Amid the second wave of Coronavirus in the country, it is suicidal for people to rush back to their ancestral homes for the Eid holidays, warned Health and Family Welfare minister, Zahid Maleque, on Monday.
"The way people are flocking at the ferry terminals avoiding all health regulations is a suicidal decision," the minister said, attending a virtual meeting with divisional officials of the ministry.
Every day thousands of people are losing their lives in the neighbouring country of India due to a new variant of Covid-19, Maleque said, adding that this has also spread to Nepal and is wreaking havoc.
The new variant was also found in Bangladesh recently he said. "People of rural areas will be infected massively if people headed home continue to leave the capital in huge crowds."
People in towns are commuting carelessly. They are travelling in overcrowded vehicles and flocking to shopping malls in the big divisional cities, including Dhaka.
If it continues like this, a dangerous situation like India and Nepal may happen in the country after Eid, said the minister. Therefore, concerned officials in charge of each border area have to work hard. All people, including families of people coming from India in border areas, must be tested for Covid infection, quickly and mandatorily.

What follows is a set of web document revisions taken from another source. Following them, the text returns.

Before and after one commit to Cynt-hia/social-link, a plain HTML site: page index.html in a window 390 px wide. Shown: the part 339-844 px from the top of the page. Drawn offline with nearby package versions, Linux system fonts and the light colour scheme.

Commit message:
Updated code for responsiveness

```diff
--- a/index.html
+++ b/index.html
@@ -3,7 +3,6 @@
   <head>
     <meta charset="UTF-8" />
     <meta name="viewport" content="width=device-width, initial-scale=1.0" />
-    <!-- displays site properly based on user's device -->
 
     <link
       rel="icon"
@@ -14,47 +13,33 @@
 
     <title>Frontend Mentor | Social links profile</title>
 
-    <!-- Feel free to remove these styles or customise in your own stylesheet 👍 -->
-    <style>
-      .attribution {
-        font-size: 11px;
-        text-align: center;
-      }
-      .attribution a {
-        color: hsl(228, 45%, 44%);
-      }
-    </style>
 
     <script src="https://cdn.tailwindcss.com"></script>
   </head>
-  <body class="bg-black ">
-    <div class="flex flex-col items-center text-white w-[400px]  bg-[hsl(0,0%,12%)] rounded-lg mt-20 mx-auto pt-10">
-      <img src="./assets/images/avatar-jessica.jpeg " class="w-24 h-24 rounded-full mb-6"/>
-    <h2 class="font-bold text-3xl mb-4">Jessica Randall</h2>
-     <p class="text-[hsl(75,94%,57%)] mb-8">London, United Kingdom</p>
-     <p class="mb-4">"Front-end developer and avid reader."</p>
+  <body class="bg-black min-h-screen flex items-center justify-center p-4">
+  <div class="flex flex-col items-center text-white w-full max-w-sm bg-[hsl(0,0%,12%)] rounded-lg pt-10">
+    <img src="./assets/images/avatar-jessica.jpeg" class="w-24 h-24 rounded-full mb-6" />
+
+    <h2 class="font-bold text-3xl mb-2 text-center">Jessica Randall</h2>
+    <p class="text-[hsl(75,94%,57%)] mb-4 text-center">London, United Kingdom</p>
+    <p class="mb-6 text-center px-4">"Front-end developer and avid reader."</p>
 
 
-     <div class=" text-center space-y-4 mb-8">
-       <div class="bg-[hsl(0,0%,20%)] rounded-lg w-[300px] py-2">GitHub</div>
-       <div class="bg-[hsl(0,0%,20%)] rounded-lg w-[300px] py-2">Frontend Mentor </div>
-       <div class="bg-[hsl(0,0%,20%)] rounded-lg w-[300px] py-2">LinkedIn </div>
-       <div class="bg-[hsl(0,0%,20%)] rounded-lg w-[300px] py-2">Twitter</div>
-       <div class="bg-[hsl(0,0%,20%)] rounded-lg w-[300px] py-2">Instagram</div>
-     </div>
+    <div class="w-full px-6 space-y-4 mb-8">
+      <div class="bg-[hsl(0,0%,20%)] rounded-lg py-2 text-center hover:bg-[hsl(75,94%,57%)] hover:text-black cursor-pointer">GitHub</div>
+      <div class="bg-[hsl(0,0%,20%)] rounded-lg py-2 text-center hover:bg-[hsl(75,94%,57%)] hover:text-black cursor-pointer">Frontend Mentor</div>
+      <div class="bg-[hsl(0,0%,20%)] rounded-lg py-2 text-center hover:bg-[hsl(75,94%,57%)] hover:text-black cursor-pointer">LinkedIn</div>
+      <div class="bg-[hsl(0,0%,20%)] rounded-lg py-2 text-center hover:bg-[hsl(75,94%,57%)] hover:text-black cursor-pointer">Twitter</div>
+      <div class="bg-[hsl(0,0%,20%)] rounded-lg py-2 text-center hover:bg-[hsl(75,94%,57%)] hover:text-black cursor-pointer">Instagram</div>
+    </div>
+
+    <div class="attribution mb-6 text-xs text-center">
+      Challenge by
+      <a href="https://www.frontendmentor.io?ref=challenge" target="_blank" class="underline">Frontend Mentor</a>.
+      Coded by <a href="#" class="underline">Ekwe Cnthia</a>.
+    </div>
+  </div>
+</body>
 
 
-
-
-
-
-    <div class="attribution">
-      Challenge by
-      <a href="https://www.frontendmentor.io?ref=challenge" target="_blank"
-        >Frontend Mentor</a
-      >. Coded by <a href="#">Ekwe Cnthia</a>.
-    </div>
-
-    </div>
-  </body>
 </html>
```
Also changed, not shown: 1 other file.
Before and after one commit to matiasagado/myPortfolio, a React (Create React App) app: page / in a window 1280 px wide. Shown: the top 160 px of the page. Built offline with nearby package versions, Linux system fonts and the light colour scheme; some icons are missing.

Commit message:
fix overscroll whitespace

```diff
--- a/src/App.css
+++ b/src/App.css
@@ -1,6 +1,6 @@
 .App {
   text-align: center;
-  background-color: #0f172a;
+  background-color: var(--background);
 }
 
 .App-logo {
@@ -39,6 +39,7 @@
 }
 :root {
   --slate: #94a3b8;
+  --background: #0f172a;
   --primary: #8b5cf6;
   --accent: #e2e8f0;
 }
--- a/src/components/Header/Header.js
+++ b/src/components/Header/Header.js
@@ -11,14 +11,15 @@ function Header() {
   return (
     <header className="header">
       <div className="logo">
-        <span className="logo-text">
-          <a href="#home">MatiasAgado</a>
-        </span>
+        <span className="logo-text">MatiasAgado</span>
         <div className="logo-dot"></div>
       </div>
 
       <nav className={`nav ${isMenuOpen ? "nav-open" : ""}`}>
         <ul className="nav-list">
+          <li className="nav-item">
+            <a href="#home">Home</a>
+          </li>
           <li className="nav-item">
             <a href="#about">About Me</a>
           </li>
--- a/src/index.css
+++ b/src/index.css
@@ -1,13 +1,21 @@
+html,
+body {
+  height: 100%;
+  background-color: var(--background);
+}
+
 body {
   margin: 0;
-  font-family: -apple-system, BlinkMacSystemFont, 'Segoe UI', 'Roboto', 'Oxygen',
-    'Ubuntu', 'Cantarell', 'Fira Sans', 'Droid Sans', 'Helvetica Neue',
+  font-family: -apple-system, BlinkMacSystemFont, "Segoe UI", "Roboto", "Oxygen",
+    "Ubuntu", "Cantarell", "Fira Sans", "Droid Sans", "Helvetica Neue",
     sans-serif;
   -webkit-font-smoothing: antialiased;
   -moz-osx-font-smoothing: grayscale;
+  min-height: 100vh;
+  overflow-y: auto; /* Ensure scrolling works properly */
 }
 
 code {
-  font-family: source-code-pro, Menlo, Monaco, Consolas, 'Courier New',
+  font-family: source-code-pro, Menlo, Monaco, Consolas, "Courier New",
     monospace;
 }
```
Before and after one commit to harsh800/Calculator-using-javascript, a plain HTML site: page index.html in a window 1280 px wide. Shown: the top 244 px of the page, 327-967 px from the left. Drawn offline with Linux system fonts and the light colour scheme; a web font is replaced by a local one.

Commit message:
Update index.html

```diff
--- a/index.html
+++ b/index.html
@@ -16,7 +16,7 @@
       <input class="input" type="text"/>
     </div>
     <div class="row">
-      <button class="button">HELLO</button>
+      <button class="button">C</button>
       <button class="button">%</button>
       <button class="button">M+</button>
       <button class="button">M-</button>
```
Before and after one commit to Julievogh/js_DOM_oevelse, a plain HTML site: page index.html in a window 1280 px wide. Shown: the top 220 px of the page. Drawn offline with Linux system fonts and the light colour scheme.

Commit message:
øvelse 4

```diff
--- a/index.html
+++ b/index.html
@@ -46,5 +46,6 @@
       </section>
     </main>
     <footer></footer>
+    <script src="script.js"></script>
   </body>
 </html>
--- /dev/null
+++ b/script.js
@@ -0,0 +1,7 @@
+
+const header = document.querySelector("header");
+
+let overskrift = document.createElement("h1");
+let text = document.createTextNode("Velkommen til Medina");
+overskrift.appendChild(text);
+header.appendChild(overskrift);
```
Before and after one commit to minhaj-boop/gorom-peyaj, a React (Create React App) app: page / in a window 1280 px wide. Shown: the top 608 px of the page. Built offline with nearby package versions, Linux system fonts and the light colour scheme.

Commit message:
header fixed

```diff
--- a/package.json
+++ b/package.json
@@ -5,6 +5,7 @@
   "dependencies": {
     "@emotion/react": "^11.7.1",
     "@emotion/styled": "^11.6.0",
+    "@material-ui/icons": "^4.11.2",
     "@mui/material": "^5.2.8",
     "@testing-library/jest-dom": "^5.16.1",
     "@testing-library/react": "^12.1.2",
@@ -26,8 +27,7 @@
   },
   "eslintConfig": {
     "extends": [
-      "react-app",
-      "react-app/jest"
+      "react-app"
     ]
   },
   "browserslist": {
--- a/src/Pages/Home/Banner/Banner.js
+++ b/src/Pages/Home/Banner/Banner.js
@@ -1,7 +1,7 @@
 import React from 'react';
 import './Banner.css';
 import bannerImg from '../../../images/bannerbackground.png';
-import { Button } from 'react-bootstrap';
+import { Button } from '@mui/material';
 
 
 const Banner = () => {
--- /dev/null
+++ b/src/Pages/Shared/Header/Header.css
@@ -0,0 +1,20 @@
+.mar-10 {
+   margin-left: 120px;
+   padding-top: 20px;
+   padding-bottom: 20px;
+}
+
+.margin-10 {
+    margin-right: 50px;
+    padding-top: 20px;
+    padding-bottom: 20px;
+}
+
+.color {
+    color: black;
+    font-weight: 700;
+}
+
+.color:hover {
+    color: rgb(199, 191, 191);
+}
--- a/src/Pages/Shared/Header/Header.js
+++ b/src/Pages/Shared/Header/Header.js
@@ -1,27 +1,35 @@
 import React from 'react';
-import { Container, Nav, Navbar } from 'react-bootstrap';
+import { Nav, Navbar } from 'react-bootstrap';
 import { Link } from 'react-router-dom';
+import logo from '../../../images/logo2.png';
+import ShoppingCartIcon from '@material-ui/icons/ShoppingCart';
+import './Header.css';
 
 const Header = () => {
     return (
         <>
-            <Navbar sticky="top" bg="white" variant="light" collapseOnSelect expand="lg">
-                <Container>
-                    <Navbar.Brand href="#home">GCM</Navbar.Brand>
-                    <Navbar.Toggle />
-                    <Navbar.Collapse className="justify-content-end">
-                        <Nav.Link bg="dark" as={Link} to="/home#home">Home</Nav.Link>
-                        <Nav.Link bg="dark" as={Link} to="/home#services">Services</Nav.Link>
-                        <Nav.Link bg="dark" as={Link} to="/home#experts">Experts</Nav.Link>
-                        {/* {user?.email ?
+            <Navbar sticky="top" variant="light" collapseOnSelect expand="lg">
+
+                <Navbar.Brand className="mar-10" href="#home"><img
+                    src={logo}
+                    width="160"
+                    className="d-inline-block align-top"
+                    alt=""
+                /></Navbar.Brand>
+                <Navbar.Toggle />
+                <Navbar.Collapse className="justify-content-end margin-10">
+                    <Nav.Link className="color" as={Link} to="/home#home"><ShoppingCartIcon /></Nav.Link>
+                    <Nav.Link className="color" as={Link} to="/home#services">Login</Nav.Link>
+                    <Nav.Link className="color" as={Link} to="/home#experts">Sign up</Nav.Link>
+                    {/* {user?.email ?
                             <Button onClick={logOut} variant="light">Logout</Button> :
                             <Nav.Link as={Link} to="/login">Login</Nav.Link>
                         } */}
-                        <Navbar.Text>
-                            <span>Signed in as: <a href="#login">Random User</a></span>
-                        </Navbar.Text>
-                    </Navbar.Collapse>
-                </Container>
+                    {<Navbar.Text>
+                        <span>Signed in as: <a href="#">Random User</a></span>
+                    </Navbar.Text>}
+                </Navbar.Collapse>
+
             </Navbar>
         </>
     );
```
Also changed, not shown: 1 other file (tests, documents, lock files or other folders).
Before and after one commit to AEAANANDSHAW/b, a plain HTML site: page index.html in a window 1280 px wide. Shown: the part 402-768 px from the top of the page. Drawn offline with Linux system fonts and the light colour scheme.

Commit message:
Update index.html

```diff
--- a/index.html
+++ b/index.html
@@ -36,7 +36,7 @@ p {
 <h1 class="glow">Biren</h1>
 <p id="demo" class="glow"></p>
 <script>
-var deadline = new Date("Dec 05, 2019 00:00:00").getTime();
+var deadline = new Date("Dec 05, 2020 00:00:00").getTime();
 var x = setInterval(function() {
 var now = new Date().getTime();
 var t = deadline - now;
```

Emergency measures must be taken to prevent vehicles from crossing the border into their respective districts, he added.
The health minister also gave directives to ensure the quarantine of driver-helpers arriving from India.
During the meeting, the health minister gave directions to the divisional commissioners, range DIG, deputy commissioners, superintendent of police, civil surgeon and other concerned officials of four divisions -- Rangpur, Sylhet, Khulna, and Chittagong, on what to do to curb the new Indian variant. He also listened to their opinions in this regard.
The alarming Coronavirus transmission surge in the country may get worse after Eid-ul-Fitr, warned Directorate General of Health Services (DGHS) spokesman, Nazmul Islam, on Sunday.
Eid-ul-Fitr, the largest religious festival in the country is likely to be celebrated after four days.
However, the situation is different since last year as the global coronavirus pandemic continues to rattle the world, specially countries in South Asia of late.
Earlier, the government enforced the lockdown from April 6, which was later extended in several phases in the face of a surge in Covid-19 infections in the country.
Most recently, the lockdown was extended until 16 May as the second pandemic wave hit the country.